RECORDS TO USE below:

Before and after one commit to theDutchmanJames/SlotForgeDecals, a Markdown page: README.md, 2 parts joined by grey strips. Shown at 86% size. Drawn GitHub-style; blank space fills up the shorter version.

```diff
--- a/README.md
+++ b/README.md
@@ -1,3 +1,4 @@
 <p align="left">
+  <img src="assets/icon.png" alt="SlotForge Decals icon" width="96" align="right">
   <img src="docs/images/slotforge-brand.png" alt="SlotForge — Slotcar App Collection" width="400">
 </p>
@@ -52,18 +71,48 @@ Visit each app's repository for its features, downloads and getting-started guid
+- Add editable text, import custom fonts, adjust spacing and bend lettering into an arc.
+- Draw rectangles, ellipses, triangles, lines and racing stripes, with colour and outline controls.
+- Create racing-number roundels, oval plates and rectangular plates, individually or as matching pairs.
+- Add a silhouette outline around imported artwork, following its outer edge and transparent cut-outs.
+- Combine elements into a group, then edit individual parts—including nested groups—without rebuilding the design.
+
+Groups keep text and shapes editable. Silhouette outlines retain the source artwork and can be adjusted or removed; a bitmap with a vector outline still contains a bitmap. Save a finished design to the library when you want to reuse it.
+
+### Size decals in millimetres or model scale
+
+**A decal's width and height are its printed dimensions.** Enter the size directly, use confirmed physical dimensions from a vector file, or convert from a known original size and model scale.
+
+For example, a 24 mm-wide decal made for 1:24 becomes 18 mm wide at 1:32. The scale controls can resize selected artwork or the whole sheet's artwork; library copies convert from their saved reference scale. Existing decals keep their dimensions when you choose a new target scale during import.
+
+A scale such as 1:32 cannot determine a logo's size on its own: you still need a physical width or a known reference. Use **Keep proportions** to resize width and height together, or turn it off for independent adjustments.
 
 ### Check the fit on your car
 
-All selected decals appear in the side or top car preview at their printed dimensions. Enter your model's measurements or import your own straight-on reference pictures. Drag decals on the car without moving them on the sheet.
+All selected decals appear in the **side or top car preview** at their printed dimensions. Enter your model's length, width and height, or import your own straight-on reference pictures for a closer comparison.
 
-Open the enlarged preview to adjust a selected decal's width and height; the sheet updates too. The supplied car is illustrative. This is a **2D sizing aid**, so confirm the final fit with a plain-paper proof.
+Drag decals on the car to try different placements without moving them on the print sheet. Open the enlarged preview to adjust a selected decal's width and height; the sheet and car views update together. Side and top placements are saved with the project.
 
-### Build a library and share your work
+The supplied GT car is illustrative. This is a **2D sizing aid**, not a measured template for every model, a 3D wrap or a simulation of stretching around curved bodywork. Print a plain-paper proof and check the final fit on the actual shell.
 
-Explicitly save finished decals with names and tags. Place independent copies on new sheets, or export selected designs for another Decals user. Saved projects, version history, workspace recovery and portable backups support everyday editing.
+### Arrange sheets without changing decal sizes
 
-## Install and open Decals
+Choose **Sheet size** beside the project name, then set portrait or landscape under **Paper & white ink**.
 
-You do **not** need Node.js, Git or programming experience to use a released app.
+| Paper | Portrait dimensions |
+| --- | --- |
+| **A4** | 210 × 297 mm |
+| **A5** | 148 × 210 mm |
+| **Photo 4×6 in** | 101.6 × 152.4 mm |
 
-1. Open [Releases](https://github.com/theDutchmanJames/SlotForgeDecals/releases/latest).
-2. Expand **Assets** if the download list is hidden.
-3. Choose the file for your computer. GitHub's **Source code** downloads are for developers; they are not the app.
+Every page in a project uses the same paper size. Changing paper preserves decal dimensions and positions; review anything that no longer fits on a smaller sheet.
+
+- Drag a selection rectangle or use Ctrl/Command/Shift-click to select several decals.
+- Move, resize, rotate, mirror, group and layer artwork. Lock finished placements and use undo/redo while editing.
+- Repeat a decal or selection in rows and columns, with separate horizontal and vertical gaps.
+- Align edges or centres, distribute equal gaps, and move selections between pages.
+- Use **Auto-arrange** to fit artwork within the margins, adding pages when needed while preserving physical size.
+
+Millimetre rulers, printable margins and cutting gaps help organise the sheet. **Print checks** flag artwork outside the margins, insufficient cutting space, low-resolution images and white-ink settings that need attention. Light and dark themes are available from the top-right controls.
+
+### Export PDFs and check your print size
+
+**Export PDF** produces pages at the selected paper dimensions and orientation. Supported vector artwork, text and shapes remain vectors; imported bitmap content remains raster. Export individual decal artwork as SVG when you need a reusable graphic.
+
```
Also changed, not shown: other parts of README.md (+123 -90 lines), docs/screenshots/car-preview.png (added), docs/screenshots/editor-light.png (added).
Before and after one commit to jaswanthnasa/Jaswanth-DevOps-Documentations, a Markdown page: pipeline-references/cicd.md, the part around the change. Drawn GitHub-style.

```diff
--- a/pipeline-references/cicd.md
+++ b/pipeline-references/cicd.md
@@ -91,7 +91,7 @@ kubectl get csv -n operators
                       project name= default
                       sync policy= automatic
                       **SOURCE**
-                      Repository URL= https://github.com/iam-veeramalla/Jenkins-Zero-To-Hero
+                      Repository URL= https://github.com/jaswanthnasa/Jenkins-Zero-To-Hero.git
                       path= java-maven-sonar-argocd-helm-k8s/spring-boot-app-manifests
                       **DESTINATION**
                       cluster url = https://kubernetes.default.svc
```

End of RECORDS TO USE.

An exact copy of the listing above is what this exercise asks for.

Before and after one commit to theDutchmanJames/SlotForgeDecals, a Markdown page: README.md, 2 parts joined by grey strips. Shown at 86% size. Drawn GitHub-style; blank space fills up the shorter version.

```diff
--- a/README.md
+++ b/README.md
@@ -1,3 +1,4 @@
 <p align="left">
+  <img src="assets/icon.png" alt="SlotForge Decals icon" width="96" align="right">
   <img src="docs/images/slotforge-brand.png" alt="SlotForge — Slotcar App Collection" width="400">
 </p>
@@ -52,18 +71,48 @@ Visit each app's repository for its features, downloads and getting-started guid
+- Add editable text, import custom fonts, adjust spacing and bend lettering into an arc.
+- Draw rectangles, ellipses, triangles, lines and racing stripes, with colour and outline controls.
+- Create racing-number roundels, oval plates and rectangular plates, individually or as matching pairs.
+- Add a silhouette outline around imported artwork, following its outer edge and transparent cut-outs.
+- Combine elements into a group, then edit individual parts—including nested groups—without rebuilding the design.
+
+Groups keep text and shapes editable. Silhouette outlines retain the source artwork and can be adjusted or removed; a bitmap with a vector outline still contains a bitmap. Save a finished design to the library when you want to reuse it.
+
+### Size decals in millimetres or model scale
+
+**A decal's width and height are its printed dimensions.** Enter the size directly, use confirmed physical dimensions from a vector file, or convert from a known original size and model scale.
+
+For example, a 24 mm-wide decal made for 1:24 becomes 18 mm wide at 1:32. The scale controls can resize selected artwork or the whole sheet's artwork; library copies convert from their saved reference scale. Existing decals keep their dimensions when you choose a new target scale during import.
+
+A scale such as 1:32 cannot determine a logo's size on its own: you still need a physical width or a known reference. Use **Keep proportions** to resize width and height together, or turn it off for independent adjustments.
 
 ### Check the fit on your car
 
-All selected decals appear in the side or top car preview at their printed dimensions. Enter your model's measurements or import your own straight-on reference pictures. Drag decals on the car without moving them on the sheet.
+All selected decals appear in the **side or top car preview** at their printed dimensions. Enter your model's length, width and height, or import your own straight-on reference pictures for a closer comparison.
 
-Open the enlarged preview to adjust a selected decal's width and height; the sheet updates too. The supplied car is illustrative. This is a **2D sizing aid**, so confirm the final fit with a plain-paper proof.
+Drag decals on the car to try different placements without moving them on the print sheet. Open the enlarged preview to adjust a selected decal's width and height; the sheet and car views update together. Side and top placements are saved with the project.
 
-### Build a library and share your work
+The supplied GT car is illustrative. This is a **2D sizing aid**, not a measured template for every model, a 3D wrap or a simulation of stretching around curved bodywork. Print a plain-paper proof and check the final fit on the actual shell.
 
-Explicitly save finished decals with names and tags. Place independent copies on new sheets, or export selected designs for another Decals user. Saved projects, version history, workspace recovery and portable backups support everyday editing.
+### Arrange sheets without changing decal sizes
 
-## Install and open Decals
+Choose **Sheet size** beside the project name, then set portrait or landscape under **Paper & white ink**.
 
-You do **not** need Node.js, Git or programming experience to use a released app.
+| Paper | Portrait dimensions |
+| --- | --- |
+| **A4** | 210 × 297 mm |
+| **A5** | 148 × 210 mm |
+| **Photo 4×6 in** | 101.6 × 152.4 mm |
 
-1. Open [Releases](https://github.com/theDutchmanJames/SlotForgeDecals/releases/latest).
-2. Expand **Assets** if the download list is hidden.
-3. Choose the file for your computer. GitHub's **Source code** downloads are for developers; they are not the app.
+Every page in a project uses the same paper size. Changing paper preserves decal dimensions and positions; review anything that no longer fits on a smaller sheet.
+
+- Drag a selection rectangle or use Ctrl/Command/Shift-click to select several decals.
+- Move, resize, rotate, mirror, group and layer artwork. Lock finished placements and use undo/redo while editing.
+- Repeat a decal or selection in rows and columns, with separate horizontal and vertical gaps.
+- Align edges or centres, distribute equal gaps, and move selections between pages.
+- Use **Auto-arrange** to fit artwork within the margins, adding pages when needed while preserving physical size.
+
+Millimetre rulers, printable margins and cutting gaps help organise the sheet. **Print checks** flag artwork outside the margins, insufficient cutting space, low-resolution images and white-ink settings that need attention. Light and dark themes are available from the top-right controls.
+
+### Export PDFs and check your print size
+
+**Export PDF** produces pages at the selected paper dimensions and orientation. Supported vector artwork, text and shapes remain vectors; imported bitmap content remains raster. Export individual decal artwork as SVG when you need a reusable graphic.
+
```
Also changed, not shown: other parts of README.md (+123 -90 lines), docs/screenshots/car-preview.png (added), docs/screenshots/editor-light.png (added).
Before and after one commit to jaswanthnasa/Jaswanth-DevOps-Documentations, a Markdown page: pipeline-references/cicd.md, the part around the change. Drawn GitHub-style.

```diff
--- a/pipeline-references/cicd.md
+++ b/pipeline-references/cicd.md
@@ -91,7 +91,7 @@ kubectl get csv -n operators
                       project name= default
                       sync policy= automatic
                       **SOURCE**
-                      Repository URL= https://github.com/iam-veeramalla/Jenkins-Zero-To-Hero
+                      Repository URL= https://github.com/jaswanthnasa/Jenkins-Zero-To-Hero.git
                       path= java-maven-sonar-argocd-helm-k8s/spring-boot-app-manifests
                       **DESTINATION**
                       cluster url = https://kubernetes.default.svc
```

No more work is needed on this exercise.